§ AVAILABLE RECORDS:
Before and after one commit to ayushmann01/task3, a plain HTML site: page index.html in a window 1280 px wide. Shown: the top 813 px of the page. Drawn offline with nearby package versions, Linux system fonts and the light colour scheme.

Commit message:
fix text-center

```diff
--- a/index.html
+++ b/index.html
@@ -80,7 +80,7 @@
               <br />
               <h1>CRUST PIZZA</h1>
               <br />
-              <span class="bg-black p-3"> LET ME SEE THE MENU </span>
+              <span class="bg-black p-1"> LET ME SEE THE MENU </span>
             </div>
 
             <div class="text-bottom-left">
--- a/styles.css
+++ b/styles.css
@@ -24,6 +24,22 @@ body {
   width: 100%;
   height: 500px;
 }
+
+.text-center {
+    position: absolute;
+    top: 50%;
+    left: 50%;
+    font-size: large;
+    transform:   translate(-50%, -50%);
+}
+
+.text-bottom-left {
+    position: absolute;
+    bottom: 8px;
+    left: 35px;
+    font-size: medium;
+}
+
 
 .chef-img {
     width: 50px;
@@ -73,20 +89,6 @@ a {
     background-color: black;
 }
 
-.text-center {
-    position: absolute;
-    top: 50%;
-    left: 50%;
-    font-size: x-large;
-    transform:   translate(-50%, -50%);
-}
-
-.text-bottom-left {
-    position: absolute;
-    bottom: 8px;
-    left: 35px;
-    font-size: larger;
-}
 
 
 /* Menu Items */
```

§ WORK TO BE COMPLETED: In the listing, count every line holding the word "left"; answer with the count alone.

§ SOLUTION: 7